André Picard, the Globe and Mail‘s award-winning health columnist, makes what I consider to be the key points about Canada’s reaction to the Wuhan coronavirus crisis in a recent opinion piece in that newspaper:
- First, he says, “Canada hasn’t acted promptly.” I think it is undeniable that the Trudeau regime’s response has been slow and unsteady, showing a real lack of leadership; and
- Second, he writes, “Never before have a large number of people – about 300 have visas to leave – been transported to Canada and, under a legal order, placed in quarantine … [and, although] …
- Medically, it’s probably unnecessary, but
- Politically, it’s probably essential; and
- As the breadth and depth of the coronavirus epidemic grows – more than 17,000 cases worldwide, in at least 23 countries to date, but mostly in China – so too has the worry …[and, therefore] … Politicians and public health officials have to be seen acting, even if their actions are not especially useful.“
That’s it in a nutshell.

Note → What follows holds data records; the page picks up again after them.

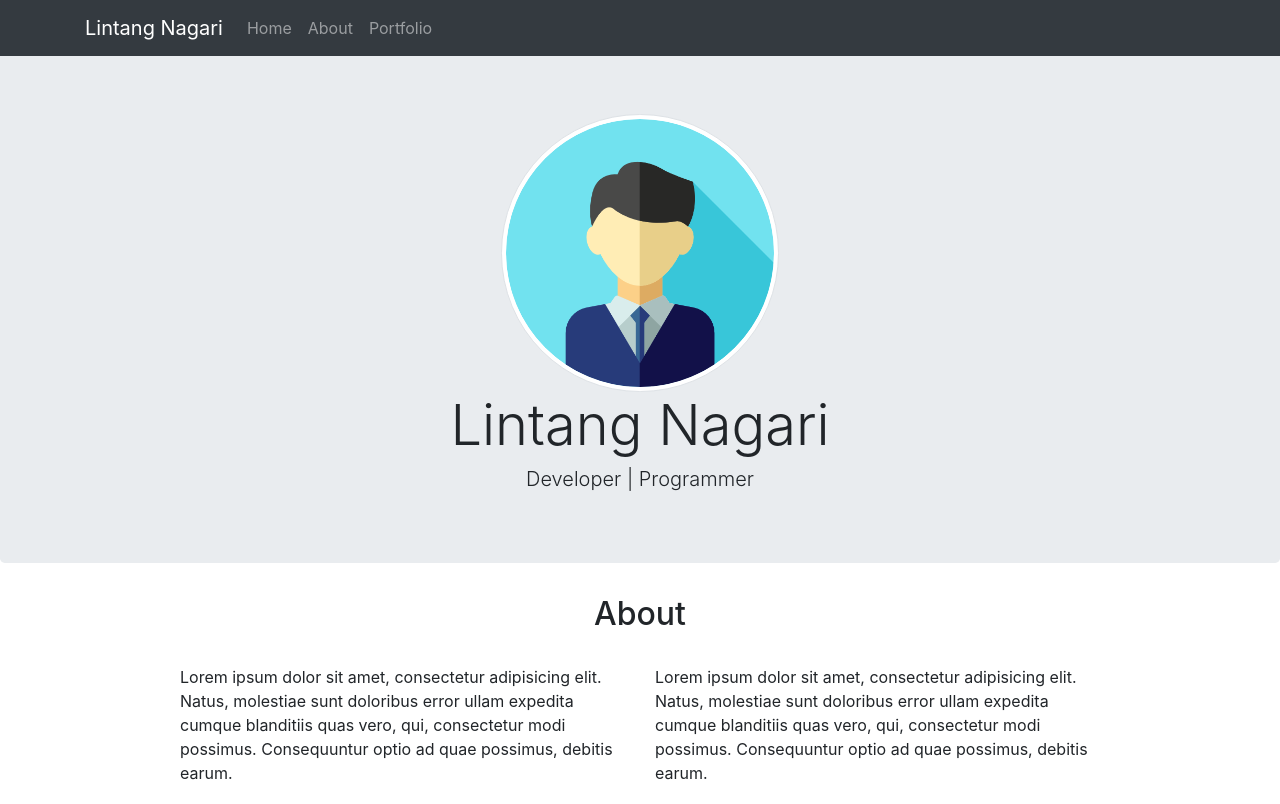
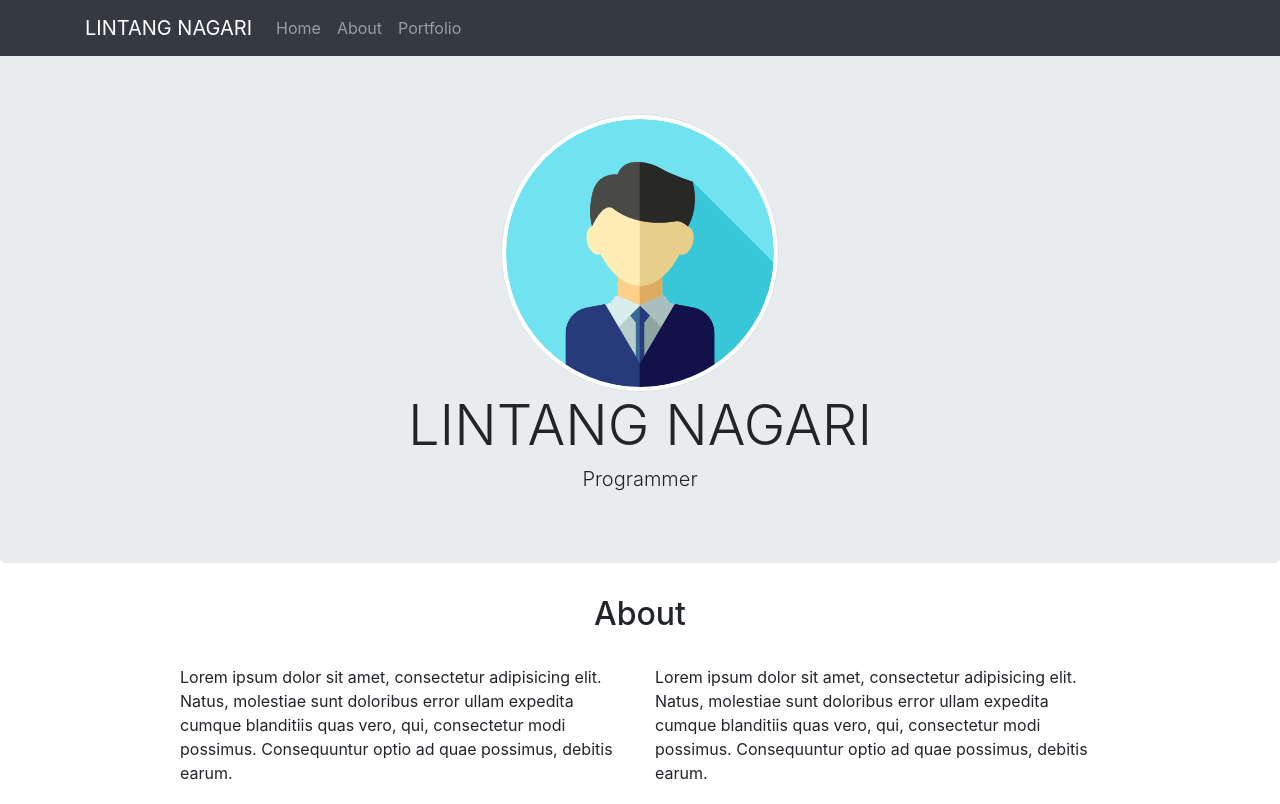
Before and after one commit to lintangnagari/lnt-ngr.github.io, a plain HTML site: page index.html in a window 1280 px wide. Shown: the top 804 px of the page. Drawn offline with nearby package versions, Linux system fonts and the light colour scheme.

Commit message:
add new branch

```diff
--- a/index.html
+++ b/index.html
@@ -17,7 +17,7 @@
 
     <nav class="navbar navbar-expand-lg navbar-dark bg-dark fixed-top">
       <div class="container">
-        <a class="navbar-brand" href="#home">Lintang Nagari</a>
+        <a class="navbar-brand" href="#home">LINTANG NAGARI</a>
         <button class="navbar-toggler" type="button" data-toggle="collapse" data-target="#navbarNavDropdown" aria-controls="navbarNavDropdown" aria-expanded="false" aria-label="Toggle navigation">
           <span class="navbar-toggler-icon"></span>
         </button>
@@ -42,8 +42,8 @@
       <div class="container">
         <div class="text-center">
           <img src="img/profile1.png" class="rounded-circle img-thumbnail">
-          <h1 class="display-4">Lintang Nagari</h1>
-          <h3 class="lead">Developer | Programmer </h3>
+          <h1 class="display-4">LINTANG NAGARI</h1>
+          <h3 class="lead">Programmer </h3>
         </div>
       </div>
     </div>
```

Notwithstanding the medical ‘necessity’ ~ and I have no informed view on that, I’ll leave it to others to tell us the facts ~ it is politically imperative that the government is seen to be doing something, even if it’s wrong. The government cannot be seen to be caught, à la Health Minister Patti Hadju, like a deer in the headlights, doing nothing. Governing is about leading and, sometimes, leading is about doing something, even, now and again, doing the wrong thing, just to be seen to be doing something at all.